There are three plants that are most often associated with Christmas; the tree (usually a fir or spruce), holly and mistletoe. One can imagine the reason for this is that all three are evergreen, meaning they stay green throughout the winter, and so provide fragrance and color as holiday decorations. Of these three, the tree is the most common Christmas symbol in the Baltics - in fact Rīga was the home of the first Christmas tree. There is no native holly (the sharp green leaves are mostly recognized from pictures and movies), but mistletoe – puuvõõrik in Estonian, amalas in Lithuanian and in Latvian, āmulis, now this is an interesting story.
The hemiparasitic plants attach to the branches of a tree or shrub through which they absorb water and nutrients from the host plant. While the European mistletoe Viscum album makes its home in hardwoods, it rarely grows in oaks - quite the opposite of North American Phoradendron leucarpum, which actually prefers oak trees. I had never really noticed the plant before moving down South, where the giant green balls are easily identified in the winter in the southern oaks without their winter leaves. While living in Georgia I would borrow a friend's 22 to harvest enough each December to make a few decorations; shooting down one of these balls is much harder than it looks, as you have to hit the main stem to dislodge it from its perch (some prefer to use a shotgun instead - I guess I was up for the challenge of target shooting). Here in South Carolina we've luckily found some every year in storm-felled branches, and this year I discovered pruned trees in a shopping center where the mistletoe was growing within arm's reach.

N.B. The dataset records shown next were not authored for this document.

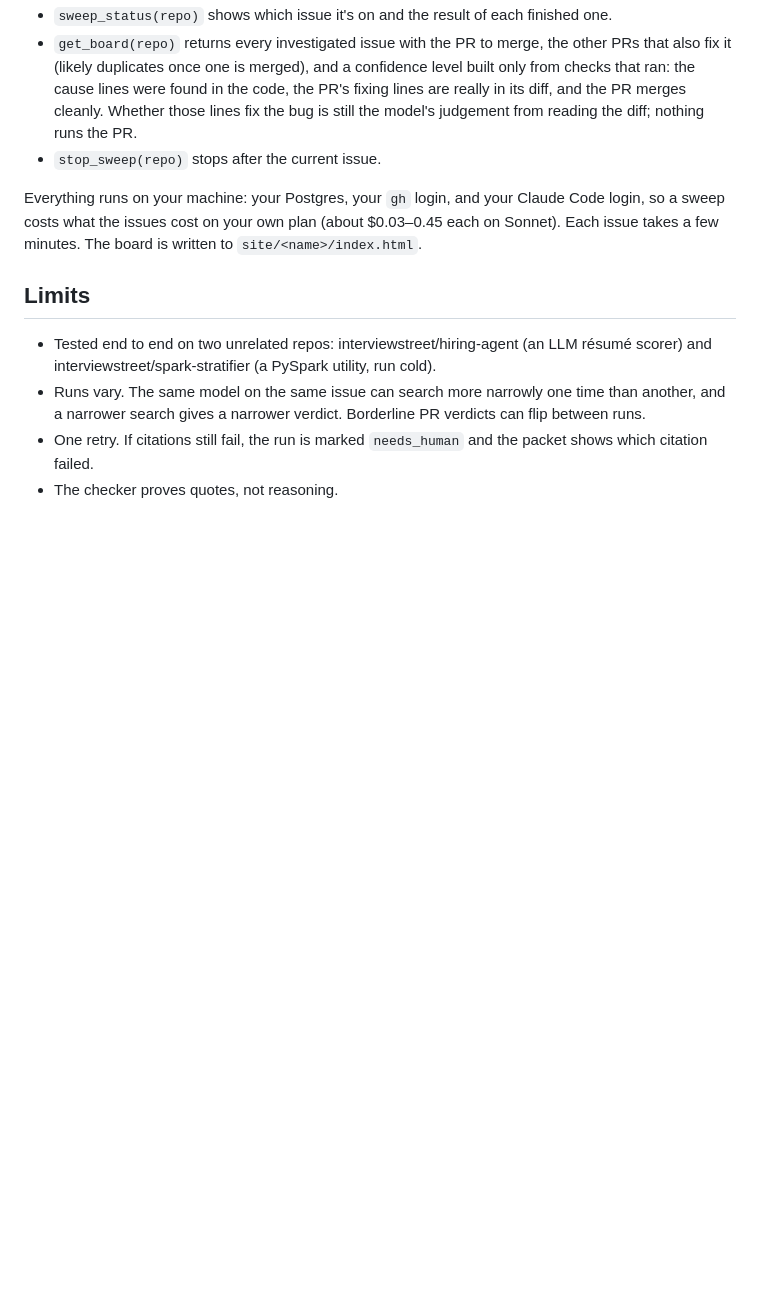
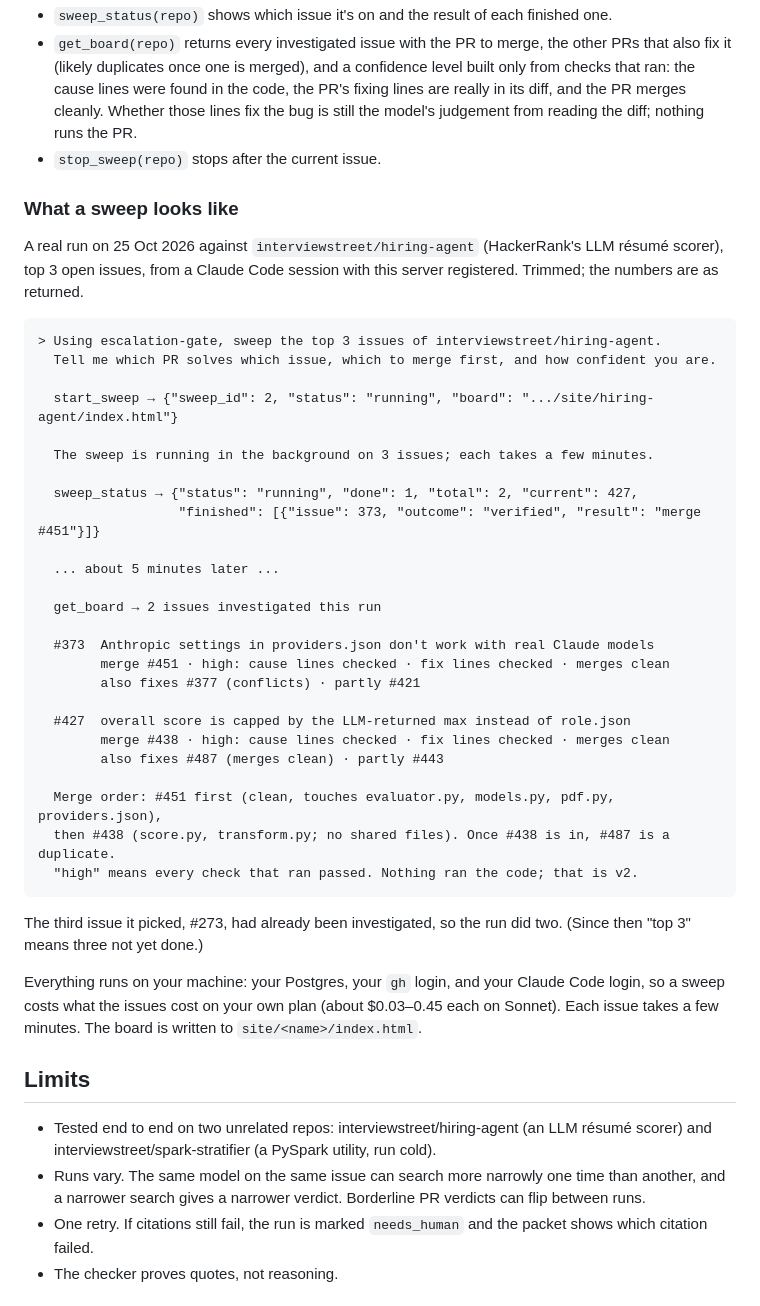
Before and after one commit to rdeepak-711/escalation-gate, a Markdown page: README.md, the part around the change. Drawn GitHub-style; blank space fills up the shorter version.

Commit message:
README: a real sweep as a transcript

````diff
--- a/README.md
+++ b/README.md
@@ -94,6 +94,40 @@ It has four tools:
 - `get_board(repo)` returns every investigated issue with the PR to merge, the other PRs that also fix it (likely duplicates once one is merged), and a confidence level built only from checks that ran: the cause lines were found in the code, the PR's fixing lines are really in its diff, and the PR merges cleanly. Whether those lines fix the bug is still the model's judgement from reading the diff; nothing runs the PR.
 - `stop_sweep(repo)` stops after the current issue.
 
+### What a sweep looks like
+
+A real run on 25 Oct 2026 against `interviewstreet/hiring-agent` (HackerRank's LLM résumé scorer), top 3 open issues, from a Claude Code session with this server registered. Trimmed; the numbers are as returned.
+
+```text
+> Using escalation-gate, sweep the top 3 issues of interviewstreet/hiring-agent.
+  Tell me which PR solves which issue, which to merge first, and how confident you are.
+
+  start_sweep → {"sweep_id": 2, "status": "running", "board": ".../site/hiring-agent/index.html"}
+
+  The sweep is running in the background on 3 issues; each takes a few minutes.
+
+  sweep_status → {"status": "running", "done": 1, "total": 2, "current": 427,
+                  "finished": [{"issue": 373, "outcome": "verified", "result": "merge #451"}]}
+
+  ... about 5 minutes later ...
+
+  get_board → 2 issues investigated this run
+
+  #373  Anthropic settings in providers.json don't work with real Claude models
+        merge #451 · high: cause lines checked · fix lines checked · merges clean
+        also fixes #377 (conflicts) · partly #421
+
+  #427  overall score is capped by the LLM-returned max instead of role.json
+        merge #438 · high: cause lines checked · fix lines checked · merges clean
+        also fixes #487 (merges clean) · partly #443
+
+  Merge order: #451 first (clean, touches evaluator.py, models.py, pdf.py, providers.json),
+  then #438 (score.py, transform.py; no shared files). Once #438 is in, #487 is a duplicate.
+  "high" means every check that ran passed. Nothing ran the code; that is v2.
+```
+
+The third issue it picked, #273, had already been investigated, so the run did two. (Since then "top 3" means three not yet done.)
+
 Everything runs on your machine: your Postgres, your `gh` login, and your Claude Code login, so a sweep costs what the issues cost on your own plan (about $0.03–0.45 each on Sonnet). Each issue takes a few minutes. The board is written to `site/<name>/index.html`.
 
 ## Limits
````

While it is not certain why mistletoe is associated with Christmas as a decoration under which lovers are expected to kiss, it is clear that the plant has played an important role in European mythology. The ancient Greeks supposedly believed that the old Gods had once been offended by the plant, and so condemned it to have to look on while pretty girls were being kissed. In Norse Mythology, Loki tricked the blind god Hodur into murdering his brother Balder with an arrow made of mistletoe, the plant becoming a symbol of peace and friendship to compensate for its part in the murder. And for the Druids mistletoe was regarded as sacred; it was believed that it could cure all diseases, heal wounds and protect you from evil. The mistletoe that grew on oak trees was considered particularly strong in these qualities, and women who wanted to conceive would wear it on a belt or their wrist. Ancient Swiss legends tell of “thunder brooms,” which supposedly occurred on trees struck by lightning but more than likely were what we today call “witches’ brooms” - similar to the dwarf mistletoe (Arceuthobium species) of western North America, the dense masses of evergreen branching stems resemble a broom, and mythology attributes these plants with the ability to protect against magic and witchcraft. Decorating your home, inside and out, with mistletoe twigs or figures would drive out evil spirits and witches. As mistletoe is neither a tree nor a shrub and seemingly grows in the sky, it symbolizes freedom from any prohibitions and restrictions…
From the Middle Ages mistletoe has been associated with fertility and vitality, and by the 18th century it had become incorporated into Christmas celebrations around the world. It was in Victorian England that the tradition of kissing underneath the mistletoe was first recorded, dictating that a man was allowed to kiss any woman standing underneath mistletoe, and that bad luck would befall any woman who refused the kiss. In France, the custom linked to mistletoe was reserved for New Year's Day - Au gui l'An neuf. So, what about the Baltics, you ask…
|photo source and tutorial for mistletoe ball: Southern Living|
The Baltics are actually on the very northernmost edge of the range of European mistletoe (my sources said it doesn’t grow in Estonia), and so the various kissing/decorating traditions have never caught on. Because of the scarcity of the plant, it has actually been designated a rare and protected species in Latvia, partially because of the berry's importance to certain birds and mammals as a food source, but also as they provide nesting habitat to various bird species. In Latvia the fine for removing/harming mistletoe is two month’s pay – therefore hanging mistletoe boughs to kiss under won’t catch on as a tradition anytime soon. So remember this year, whether you harvest your mistletoe with a rifle or a pair of shears, if you live in the Baltics it's less expensive to stick to fir and spruce!
*Please remember that although mistletoe has supposed therapeutic uses, consumption of any part of the plant or drinking tea of the plant can result in sickness and possibly death.